Walking The Floor at Toronto ComiCon
Diana McCallum writes for Bleeding Cool.
Pull on your boot covers and grab your spandex because winter is over, con season is upon us and I'm here to paint you a word picture about my journey around Toronto ComiCon this weekend.
First of all, don't let the name fool you, Toronto ComiCon is in no way affiliated with that little show in San Diego (they use a hyphen, it's totally not infringement guys!), it's actually organized by Fan Expo Canada, the huge con that takes place in Toronto in August/September. I generally refer to Toronto ComiCon as Mini-Con or the Half-Con as it's about half the size of Fan Expo.
But the Half-Con felt more like a Quarter-Con this year, and not just because Rue Morgue recently announced they will no longer be appearing at Fan Expo shows, but because they took up physically less space. In past years ticket purchases and press sign-in took place on the upper levels as you enter the building, this year the booths were all on the bottom floor with the rest of the con in rooms that usually hold panels. In fact, in order to buy your ticket you pass by the Community Tables and all of the panel rooms, which you could presumably just enter as the only place security seemed to be looking for wristbands was people going into the dealer room.
Please don't take me saying that the con is smaller than usual as necessarily a bad thing though because generally I like it. Whereas Fan Expo can get crowded and panicked with people desperately trying to squeeze fun into their last weekend of the summer, Toronto ComiCon is a gentle easing into the con year like dipping your toes in a warm pool of fandom. It's still pretty chilly up here in Toronto so not nearly as many people choose to cosplay in March, possibly due to spandex not being the best insulator. I love cosplayers but with fewer of them around it's noticeably easier to roam the dealer room floor and not get held up by impromptu photo ops happening in the already crowded aisles. This is great if you're there to shop, less great if you're there to see badass costumes.

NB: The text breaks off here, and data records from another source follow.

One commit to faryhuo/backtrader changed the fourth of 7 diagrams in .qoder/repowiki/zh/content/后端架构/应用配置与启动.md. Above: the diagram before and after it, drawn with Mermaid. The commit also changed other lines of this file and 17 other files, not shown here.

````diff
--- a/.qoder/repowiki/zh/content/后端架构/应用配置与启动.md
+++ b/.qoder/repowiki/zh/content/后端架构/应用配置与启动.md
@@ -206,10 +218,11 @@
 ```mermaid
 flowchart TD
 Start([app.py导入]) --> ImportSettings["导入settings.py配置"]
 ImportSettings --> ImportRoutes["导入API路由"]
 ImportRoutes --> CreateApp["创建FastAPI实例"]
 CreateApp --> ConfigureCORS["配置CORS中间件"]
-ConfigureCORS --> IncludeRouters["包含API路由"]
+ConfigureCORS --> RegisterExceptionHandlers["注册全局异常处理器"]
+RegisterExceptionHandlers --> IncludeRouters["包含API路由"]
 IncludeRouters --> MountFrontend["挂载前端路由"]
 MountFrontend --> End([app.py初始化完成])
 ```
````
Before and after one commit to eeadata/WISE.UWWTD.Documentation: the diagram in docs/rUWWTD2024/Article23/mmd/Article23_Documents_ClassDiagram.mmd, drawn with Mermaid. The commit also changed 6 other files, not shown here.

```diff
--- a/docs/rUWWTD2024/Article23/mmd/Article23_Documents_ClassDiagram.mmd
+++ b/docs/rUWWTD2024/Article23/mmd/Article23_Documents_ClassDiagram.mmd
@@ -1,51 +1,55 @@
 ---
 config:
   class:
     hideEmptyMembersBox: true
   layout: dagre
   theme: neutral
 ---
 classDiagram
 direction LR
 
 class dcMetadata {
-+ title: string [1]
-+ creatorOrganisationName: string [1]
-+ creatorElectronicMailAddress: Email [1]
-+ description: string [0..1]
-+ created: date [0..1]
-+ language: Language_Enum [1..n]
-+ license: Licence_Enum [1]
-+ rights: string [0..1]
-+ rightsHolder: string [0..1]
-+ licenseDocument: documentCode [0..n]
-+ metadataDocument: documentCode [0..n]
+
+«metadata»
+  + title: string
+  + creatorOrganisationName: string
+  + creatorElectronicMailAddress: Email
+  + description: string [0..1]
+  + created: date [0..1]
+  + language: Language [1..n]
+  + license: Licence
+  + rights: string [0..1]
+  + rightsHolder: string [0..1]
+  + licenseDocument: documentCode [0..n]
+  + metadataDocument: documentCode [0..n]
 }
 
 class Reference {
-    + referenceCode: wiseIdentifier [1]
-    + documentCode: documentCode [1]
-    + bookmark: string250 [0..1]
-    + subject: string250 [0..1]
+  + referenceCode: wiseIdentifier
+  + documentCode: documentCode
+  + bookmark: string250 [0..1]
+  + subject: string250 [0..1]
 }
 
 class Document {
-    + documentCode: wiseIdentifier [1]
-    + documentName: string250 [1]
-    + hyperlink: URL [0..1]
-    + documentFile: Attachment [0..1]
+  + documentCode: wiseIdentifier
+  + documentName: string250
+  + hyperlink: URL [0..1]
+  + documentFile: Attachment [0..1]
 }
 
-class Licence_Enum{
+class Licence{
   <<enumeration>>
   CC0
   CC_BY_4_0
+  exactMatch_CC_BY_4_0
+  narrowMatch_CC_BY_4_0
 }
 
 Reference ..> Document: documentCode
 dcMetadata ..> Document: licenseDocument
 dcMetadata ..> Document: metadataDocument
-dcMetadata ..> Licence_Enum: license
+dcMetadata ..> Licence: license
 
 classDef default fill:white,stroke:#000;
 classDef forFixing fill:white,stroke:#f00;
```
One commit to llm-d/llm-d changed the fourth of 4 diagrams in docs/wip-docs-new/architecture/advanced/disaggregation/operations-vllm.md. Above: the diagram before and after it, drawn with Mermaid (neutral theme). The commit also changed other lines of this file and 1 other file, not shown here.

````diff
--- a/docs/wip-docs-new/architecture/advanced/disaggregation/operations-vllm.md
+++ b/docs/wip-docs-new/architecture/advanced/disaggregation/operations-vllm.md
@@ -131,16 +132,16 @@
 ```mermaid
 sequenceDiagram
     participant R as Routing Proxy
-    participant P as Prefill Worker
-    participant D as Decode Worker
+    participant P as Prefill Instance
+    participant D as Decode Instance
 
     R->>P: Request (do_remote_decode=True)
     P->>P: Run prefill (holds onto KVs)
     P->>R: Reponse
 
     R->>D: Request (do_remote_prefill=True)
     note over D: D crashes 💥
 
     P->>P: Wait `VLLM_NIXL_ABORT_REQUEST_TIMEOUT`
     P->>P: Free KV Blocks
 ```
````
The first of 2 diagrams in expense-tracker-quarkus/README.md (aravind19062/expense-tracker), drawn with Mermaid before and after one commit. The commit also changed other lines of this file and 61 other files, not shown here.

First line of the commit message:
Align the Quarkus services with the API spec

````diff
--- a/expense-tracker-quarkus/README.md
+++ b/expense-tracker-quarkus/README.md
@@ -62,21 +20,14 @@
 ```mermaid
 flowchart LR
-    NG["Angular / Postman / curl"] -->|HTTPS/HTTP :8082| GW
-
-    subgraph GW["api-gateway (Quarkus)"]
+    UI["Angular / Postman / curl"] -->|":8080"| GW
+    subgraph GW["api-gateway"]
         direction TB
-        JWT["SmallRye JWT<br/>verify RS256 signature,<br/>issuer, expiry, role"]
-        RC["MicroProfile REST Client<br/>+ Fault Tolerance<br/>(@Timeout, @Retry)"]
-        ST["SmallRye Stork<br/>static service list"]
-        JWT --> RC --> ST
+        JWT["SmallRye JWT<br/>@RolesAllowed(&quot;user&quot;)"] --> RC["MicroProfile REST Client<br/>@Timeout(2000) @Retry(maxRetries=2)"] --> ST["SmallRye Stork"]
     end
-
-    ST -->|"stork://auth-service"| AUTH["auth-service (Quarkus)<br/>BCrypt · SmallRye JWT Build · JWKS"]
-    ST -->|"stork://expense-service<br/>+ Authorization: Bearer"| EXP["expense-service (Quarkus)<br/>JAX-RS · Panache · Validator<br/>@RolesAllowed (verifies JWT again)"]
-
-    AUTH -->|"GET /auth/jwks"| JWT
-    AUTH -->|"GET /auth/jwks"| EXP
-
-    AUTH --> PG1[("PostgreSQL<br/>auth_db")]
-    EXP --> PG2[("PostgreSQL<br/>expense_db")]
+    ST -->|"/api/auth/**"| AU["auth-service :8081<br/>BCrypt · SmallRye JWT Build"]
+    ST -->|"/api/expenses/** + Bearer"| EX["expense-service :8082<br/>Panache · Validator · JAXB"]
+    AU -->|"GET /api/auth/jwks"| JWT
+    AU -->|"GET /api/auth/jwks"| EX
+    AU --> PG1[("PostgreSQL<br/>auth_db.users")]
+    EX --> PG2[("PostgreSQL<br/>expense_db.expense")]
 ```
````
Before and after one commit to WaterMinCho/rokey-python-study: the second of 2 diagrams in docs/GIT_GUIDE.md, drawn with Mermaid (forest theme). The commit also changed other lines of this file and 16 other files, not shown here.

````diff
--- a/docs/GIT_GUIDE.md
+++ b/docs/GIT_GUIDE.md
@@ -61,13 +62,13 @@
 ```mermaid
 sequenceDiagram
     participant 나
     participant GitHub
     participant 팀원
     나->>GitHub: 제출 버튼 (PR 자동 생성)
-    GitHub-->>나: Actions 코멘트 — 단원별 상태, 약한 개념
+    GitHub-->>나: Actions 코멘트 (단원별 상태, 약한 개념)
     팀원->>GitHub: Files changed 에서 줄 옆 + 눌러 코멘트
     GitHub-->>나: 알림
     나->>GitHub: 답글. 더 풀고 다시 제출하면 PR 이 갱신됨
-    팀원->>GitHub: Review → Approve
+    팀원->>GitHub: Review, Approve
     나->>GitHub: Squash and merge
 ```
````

Seeing as BC mostly covers American cons, I took a walk around and talked to a few of the most Canadian folks that caught my eye.
One of the first stops was Hope Nicholson's table for Brok Windsor, a Golden Age comic book hero so manly he could make Ron Swanson cry. Hope runs a self-publishing company that focuses on reprinting Golden Age Canadian superheroes, like Nelvana of the Northern Lights (available now from IDW). You may have seen Hope's very successful Kickstarter campaign for Brok last year and if you've been waiting to see those deposits show a return, the wait is over, she'll have copies of the Brok Windsor Collection at Emerald City Comicon next week, so track her down in Seattle and ask her for one (and by "ask" I mean offer her money in exchange for goods). Hope's a sweetheart who offered me a cardboard Brok Windsor cut-out and some unnaturally spicy Ruffles chips. I accepted both.
My next stop was to see The Pitiful Human-Lizard, the star of a really fantastic comic book series set in Toronto about a struggling superhero. The book's creator, Jason Loo, has received a great reception to the book which definitely resonates with its all-Canadian vibe. With almost every other comic book hero being based in New York, it's fun to see someone battling monsters near the CN Tower or riding on top of TTC Streetcars. There are three issues of the Pitiful Human-Lizard out right now, with issue #4 premiering at TCAF (The Toronto Comic Arts Festival) on May 9th. Jason gave me a free Pitiful Human-Lizard sticker while we chatted (so much free swag guys) and told me the only downside to having a table for his comic this year is that he normally cosplays with the X-Men of Toronto charity group and has the best Multiple Man costume I've ever seen. If only he were the REAL Multiple Man (Men?), he could work all the booths.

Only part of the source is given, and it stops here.